- PROBLEM TO SOLVE
Your answer needs to include each line of the records in which the string "reduce" can be found.

- INPUT DATA
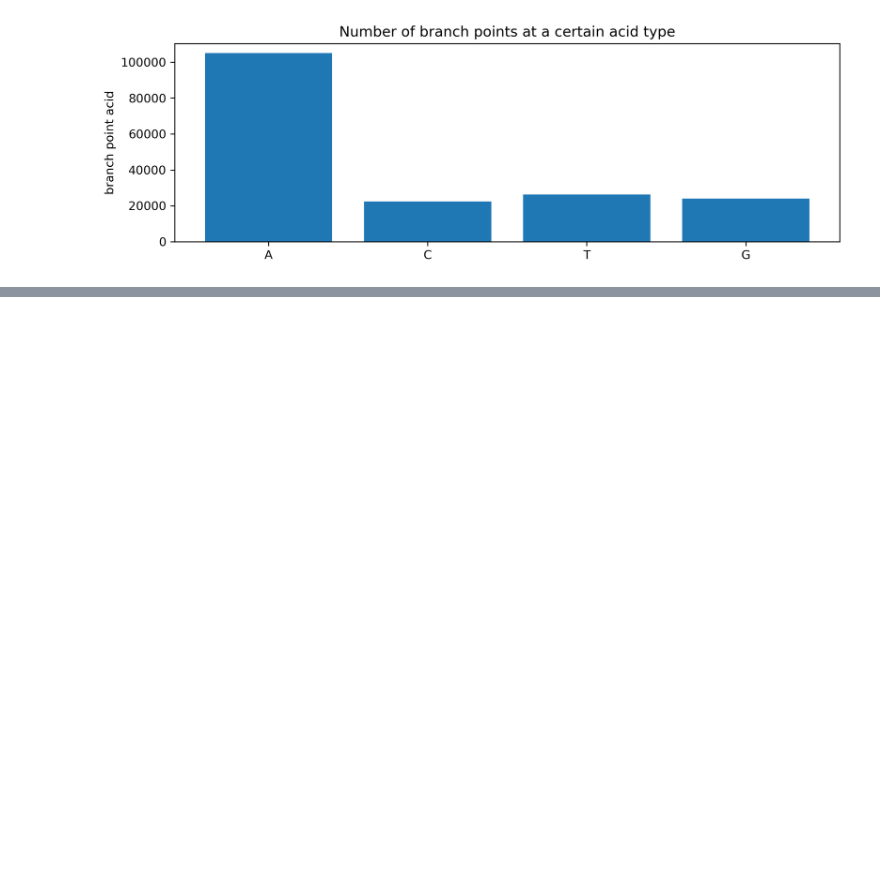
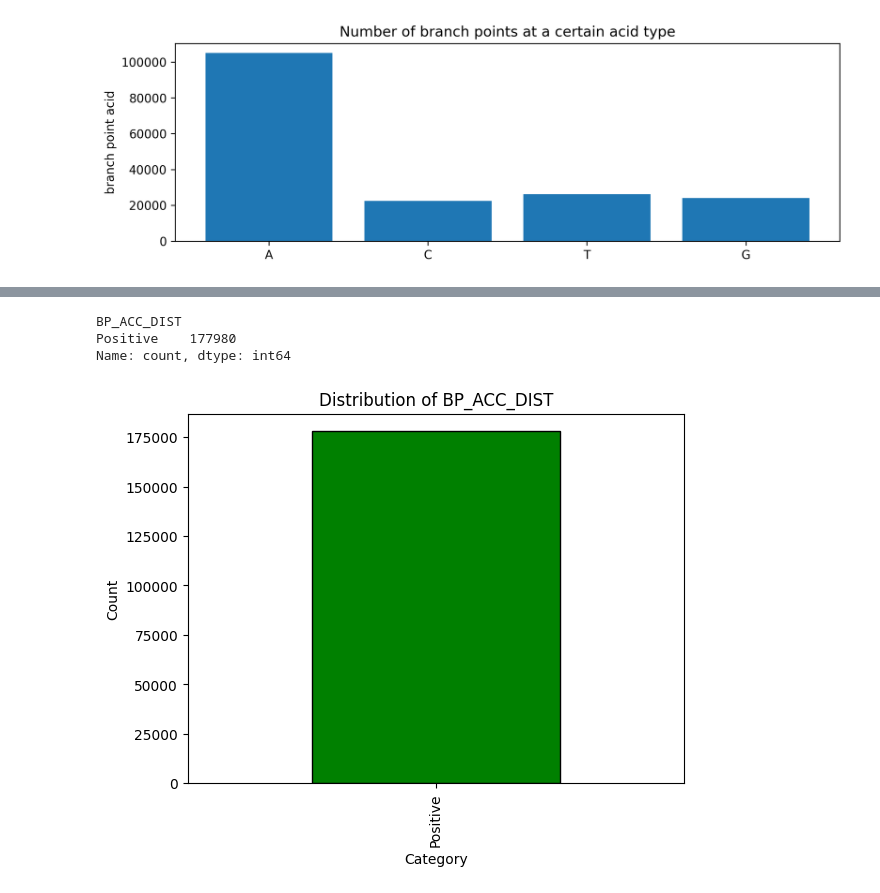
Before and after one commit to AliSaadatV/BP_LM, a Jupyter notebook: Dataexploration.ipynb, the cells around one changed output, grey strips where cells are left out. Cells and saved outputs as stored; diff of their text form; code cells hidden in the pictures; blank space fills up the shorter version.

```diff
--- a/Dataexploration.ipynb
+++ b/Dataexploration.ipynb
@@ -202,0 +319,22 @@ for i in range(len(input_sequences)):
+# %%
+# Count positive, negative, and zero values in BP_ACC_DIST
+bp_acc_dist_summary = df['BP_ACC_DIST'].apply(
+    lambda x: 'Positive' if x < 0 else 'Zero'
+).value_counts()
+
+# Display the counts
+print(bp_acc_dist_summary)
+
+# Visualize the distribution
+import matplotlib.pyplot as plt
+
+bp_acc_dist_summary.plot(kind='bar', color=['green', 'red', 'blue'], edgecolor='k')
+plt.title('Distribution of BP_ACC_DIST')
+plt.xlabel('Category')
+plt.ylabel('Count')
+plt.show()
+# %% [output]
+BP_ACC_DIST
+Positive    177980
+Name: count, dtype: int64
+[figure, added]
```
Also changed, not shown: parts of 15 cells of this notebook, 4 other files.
--
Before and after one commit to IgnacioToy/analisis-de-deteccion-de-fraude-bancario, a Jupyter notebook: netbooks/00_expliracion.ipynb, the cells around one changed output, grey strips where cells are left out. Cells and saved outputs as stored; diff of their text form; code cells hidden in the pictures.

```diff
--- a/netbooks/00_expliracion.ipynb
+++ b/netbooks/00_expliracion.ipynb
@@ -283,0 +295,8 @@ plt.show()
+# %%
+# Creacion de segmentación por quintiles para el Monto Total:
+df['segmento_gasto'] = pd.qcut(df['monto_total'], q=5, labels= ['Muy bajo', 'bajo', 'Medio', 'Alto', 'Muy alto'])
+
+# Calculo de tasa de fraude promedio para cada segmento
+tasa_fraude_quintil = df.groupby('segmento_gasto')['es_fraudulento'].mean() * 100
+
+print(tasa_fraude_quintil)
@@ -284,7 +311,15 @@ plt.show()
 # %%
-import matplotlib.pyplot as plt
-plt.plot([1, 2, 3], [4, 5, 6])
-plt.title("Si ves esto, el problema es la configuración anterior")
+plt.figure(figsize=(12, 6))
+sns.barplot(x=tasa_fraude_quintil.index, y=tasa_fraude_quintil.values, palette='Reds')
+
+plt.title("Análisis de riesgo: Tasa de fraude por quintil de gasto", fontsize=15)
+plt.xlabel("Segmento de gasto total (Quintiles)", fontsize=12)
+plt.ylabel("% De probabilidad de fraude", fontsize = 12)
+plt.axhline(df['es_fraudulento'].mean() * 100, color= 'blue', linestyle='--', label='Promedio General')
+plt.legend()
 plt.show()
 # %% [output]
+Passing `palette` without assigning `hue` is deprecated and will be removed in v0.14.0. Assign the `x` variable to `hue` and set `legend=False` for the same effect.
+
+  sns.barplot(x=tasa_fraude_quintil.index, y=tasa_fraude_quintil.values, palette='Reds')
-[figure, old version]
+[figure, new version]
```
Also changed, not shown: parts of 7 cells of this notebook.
...
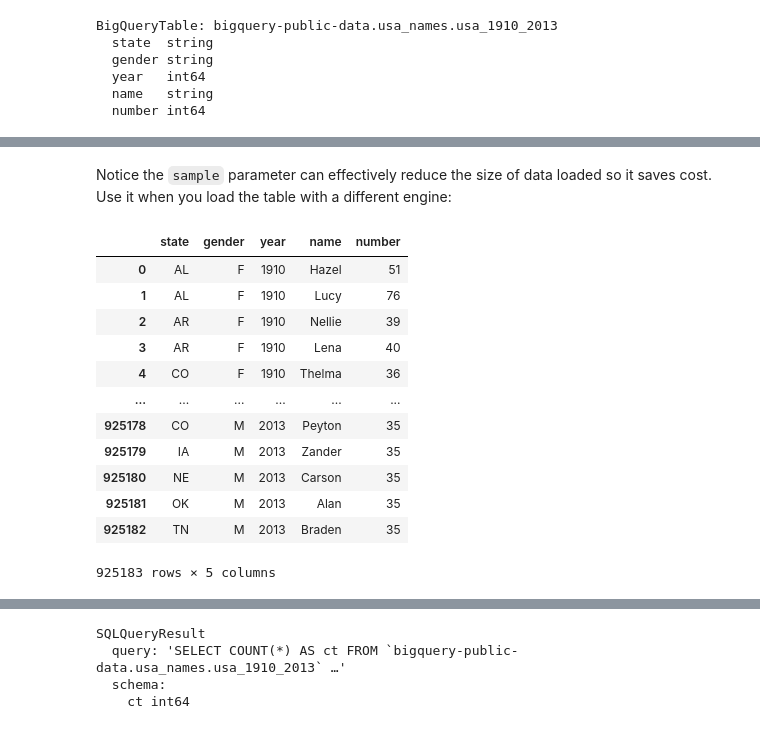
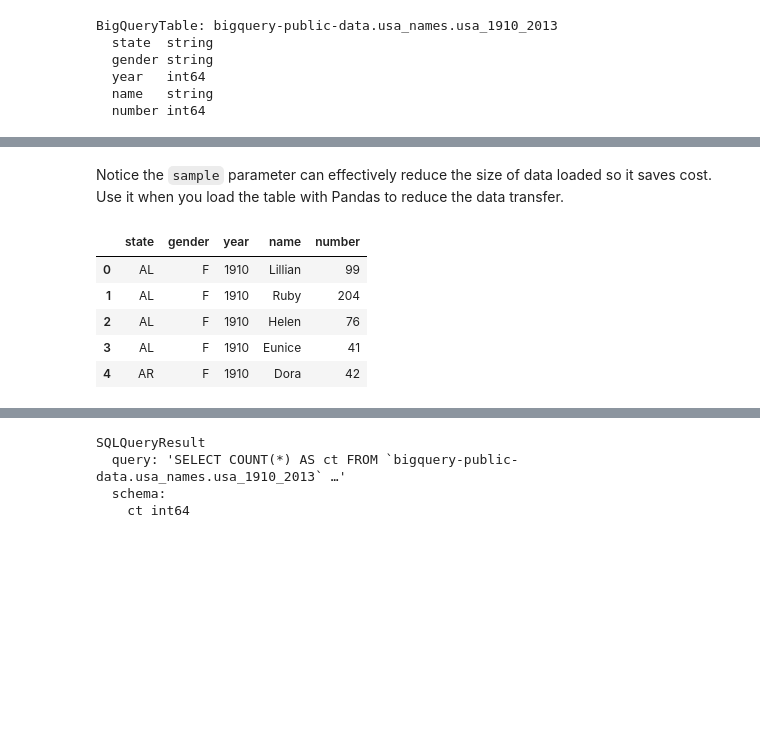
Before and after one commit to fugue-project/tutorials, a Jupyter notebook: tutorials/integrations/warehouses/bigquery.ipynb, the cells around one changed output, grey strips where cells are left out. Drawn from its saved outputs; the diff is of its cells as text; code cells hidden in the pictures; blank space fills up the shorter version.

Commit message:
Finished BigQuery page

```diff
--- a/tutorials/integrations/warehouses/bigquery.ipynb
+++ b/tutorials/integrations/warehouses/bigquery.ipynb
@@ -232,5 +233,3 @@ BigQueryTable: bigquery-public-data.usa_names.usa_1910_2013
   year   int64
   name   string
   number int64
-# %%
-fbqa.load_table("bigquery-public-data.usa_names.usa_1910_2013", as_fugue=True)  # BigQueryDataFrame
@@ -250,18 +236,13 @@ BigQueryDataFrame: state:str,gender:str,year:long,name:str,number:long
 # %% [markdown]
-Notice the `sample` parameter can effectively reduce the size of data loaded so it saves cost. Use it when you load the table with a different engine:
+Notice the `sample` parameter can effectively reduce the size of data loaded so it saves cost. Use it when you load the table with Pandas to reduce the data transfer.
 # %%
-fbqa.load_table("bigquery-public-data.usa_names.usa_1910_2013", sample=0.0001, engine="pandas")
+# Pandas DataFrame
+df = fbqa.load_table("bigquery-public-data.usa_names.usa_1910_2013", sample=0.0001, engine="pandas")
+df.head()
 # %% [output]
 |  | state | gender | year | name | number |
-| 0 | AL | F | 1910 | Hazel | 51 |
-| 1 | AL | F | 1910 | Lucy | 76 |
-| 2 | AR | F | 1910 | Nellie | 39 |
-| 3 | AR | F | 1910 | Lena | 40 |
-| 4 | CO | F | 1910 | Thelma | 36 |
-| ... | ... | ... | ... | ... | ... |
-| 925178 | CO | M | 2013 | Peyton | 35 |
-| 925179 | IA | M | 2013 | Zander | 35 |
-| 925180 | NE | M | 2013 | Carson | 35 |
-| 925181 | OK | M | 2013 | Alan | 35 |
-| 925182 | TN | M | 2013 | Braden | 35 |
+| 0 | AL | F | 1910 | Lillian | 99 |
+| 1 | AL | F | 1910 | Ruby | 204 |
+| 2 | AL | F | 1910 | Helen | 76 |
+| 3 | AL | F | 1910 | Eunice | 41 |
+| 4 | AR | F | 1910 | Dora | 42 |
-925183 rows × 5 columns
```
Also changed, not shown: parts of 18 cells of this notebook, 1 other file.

- TASK SOLUTION
-Notice the `sample` parameter can effectively reduce the size of data loaded so it saves cost. Use it when you load the table with a different engine:
+Notice the `sample` parameter can effectively reduce the size of data loaded so it saves cost. Use it when you load the table with Pandas to reduce the data transfer.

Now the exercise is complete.